Goyal told us that more than 600 schools in India, the US, UK, and Canada are interacting with Playshifu products on a daily and weekly basis. In the US, over 400 schools are said to have brought PlayShifu’s educational toys into the classroom.
According to Goyal, the majority of these sales happened on an ad-hoc basis where the US school teachers discovered and ordered PlayShifu products from Amazon. Another factor driving these sales is the relatively higher budget for technology in schools in the US, which allowed them to experiment with PlayShifu’s products.
Learning Through Doing

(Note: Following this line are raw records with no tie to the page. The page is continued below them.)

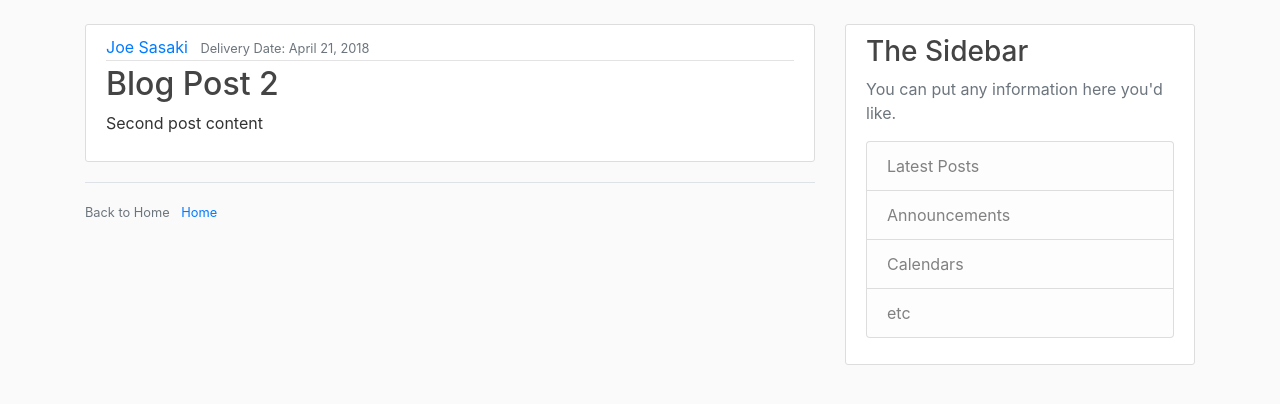
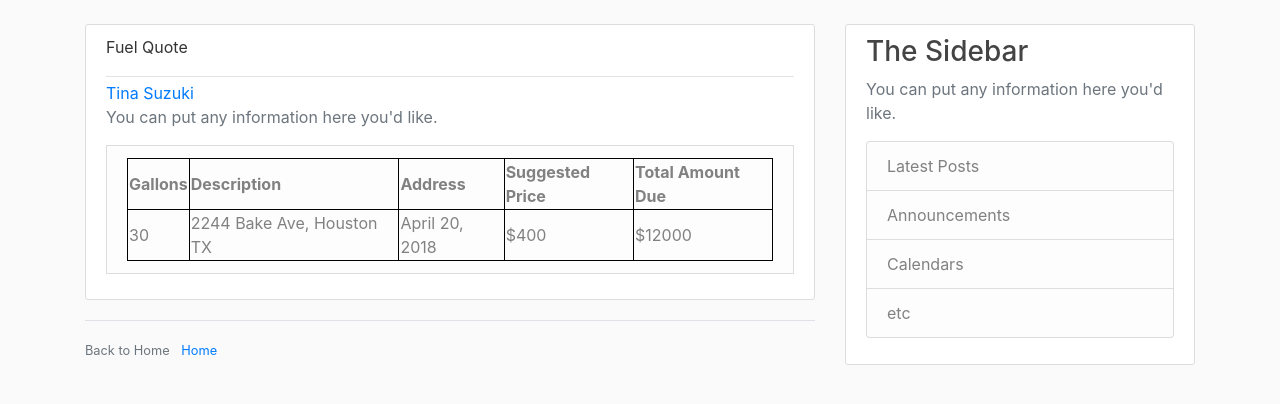
Before and after one commit to DICHAMOTO/Software-Design-Group-20, a Flask app: page /fuelquote in a window 1280 px wide. Shown: the part 56-460 px from the top of the page. Run offline with Flask 2, Linux system fonts and the light colour scheme; some libraries are stand-ins or nearby versions.

Commit message:
table with needed columns

```diff
--- a/project.py
+++ b/project.py
@@ -8,15 +8,7 @@ posts = [
         'title': 'Blog Post 1',
         'content': 'First post content',
         'date_posted': 'April 20, 2018',
-        'requested_gallons': '30',
-        'address': '2244 Bake Ave, Houston TX'
-    },
-    {
-        'author': 'Joe Sasaki',
-        'title': 'Blog Post 2',
-        'content': 'Second post content',
-        'date_posted': 'April 21, 2018',
-        'requested_gallons': '50',
+        'gallons': 30,
         'address': '2244 Bake Ave, Houston TX'
     }
 ]
@@ -32,7 +24,7 @@ def about():
 
 @app.route('/fuelquote')
 def fuelquote():
-    return render_template('fuelquote.html', title='Fuel Quote', post=posts[1])
+    return render_template('fuelquote.html', title='Fuel Quote', post=posts[0])
 
 
 
--- a/static/main.css
+++ b/static/main.css
@@ -78,3 +78,8 @@ a.article-title:hover {
 .account-heading {
   font-size: 2.5rem;
 }
+
+table, th, td {
+  border: 1px solid black;
+  border-collapse: collapse;
+}
--- a/templates/fuelquote.html
+++ b/templates/fuelquote.html
@@ -1,15 +1,42 @@
 {% extends "layout.html" %}
 {% block content %}
+    <style>
+    table, th, td {
+      border: 1px solid black;
+      border-collapse: collapse;
+    }
+    </style>
     <article class="media content-section">
         <div class="media-body">
             <div class="article-metadata">
-                <a class="mr-2" href="#">{{ post.author }}</a>
-                <small class="text-muted">Delivery Date: {{ post.date_posted }}</small>
+                <p>Fuel Quote</p>
             </div>
-            <h2><a class="article-title" href="#">{{ post.title }}</a></h2>
-            <p class="article-content">{{ post.content }}</p>
+            <a class="mr-2" href="#">{{ post.author }}</a>
+            <p class='text-muted'>You can put any information here you'd like.</p>
+                <table class="list-group-item list-group-item-light">
+                    <thead>
+                        <tr>
+                            <th> Gallons  </th>
+                            <th>Description</th>
+                            <th >Address</th>
+                            <th>Suggested Price</th>
+                            <th>Total Amount Due</th>
+                        </tr>
+                    </thead>
+                    <tbody>
+                    <tr>
+                        <td>{{ post.gallons }}</td>
+                        <td>{{ post.address }}</td>
+                        <td>{{ post.date_posted }}</td>
+                        <td>$400</td>
+                        <td>${{ post.gallons * 400 }}</td>
+                    </tr>
+                    </tbody>
+                </table>
+            </p>
         </div>
     </article>
+
     <div class="border-top pt-3">
         <small class="text-muted">
             Back to Home <a class="ml-2" href="{{ url_for('home') }}">Home</a>
```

Goyal said that PlayShifu did not create formal networks with schools in the US or India until last year, and is only now working on formalising these links. In terms of introducing toys for a broader age-group, Goyal said that the company will be sticking to the 2-12 years age group because it understands users in this age-group very well.
“Further, the pressure for getting marks in schools and preparing for competitive exams intensifies after 12 years of age. That is the thing we don’t want to enter into at this point in time,” PlayShifu cofounder Vivek Goyal
However, he noted that coding skills are something that kids 13 years and above start learning from scratch. PlayShifu feels it can be really helpful in teaching kids programming. “So, we have the broader age group-focussed products on our horizon and in this category, we will focus on skills that start post 12 years of age,” said Goyal.
Similar to PlayShifu, startups such as Smartivity Labs is also experimenting with interactive educational toys for children. Smartivity offers STEM learning activity boxes for kids between the ages of 4 and 12. These DIY boxes are designed around fundamental scientific principles and their real-world applications. Kids can put together the building parts — made out of compressed wood, as per instructions in the booklet that explains the scientific principles behind each activity or creation.
One of the challenges for interactive edtech platforms is that the additional cost of the hardware can be a deterrent for new users. Edtech is seen as a democratising force, making learning content easily accessible and affordable for all income groups. But AR-enabled interactive toys have the hardware and manufacturing costs, which often make them less affordable. PlayShifu toys are sold starting from INR 299 (Shifu Flash Cards) up to INR 3499 (Plugo STEM Packs), so they are certainly a little more expensive than a digital textbook or a video-based tutor. Will PlayShifu consider reducing the price points to reach more customers? Not according to Goyal. “To go below the current price points will interfere with the quality of products that we are able to deliver currently.”
Instead of thinking of bringing down the price, PlayShifu is looking at value creation. Consumers and kids need to think in terms of the learning value that interactive toys are providing, Goyal said. While parents are ready to spend thousands of rupees on teachers, tutors, and learning-oriented stuff, the retention and engagement for interactive kits tend to be higher, according to the founder. According to Goyal, parents underestimate the impact of interactive learning — 90% of learning for kids below the age of 10 years happens through games and toys or through playing with other kids, he added.
“That’s one behavioural change we are proud to have inspired in many parents and want to continue widening the space enough that STEM toys and games actually become the largest segment of toys rather than being the third or fourth one.”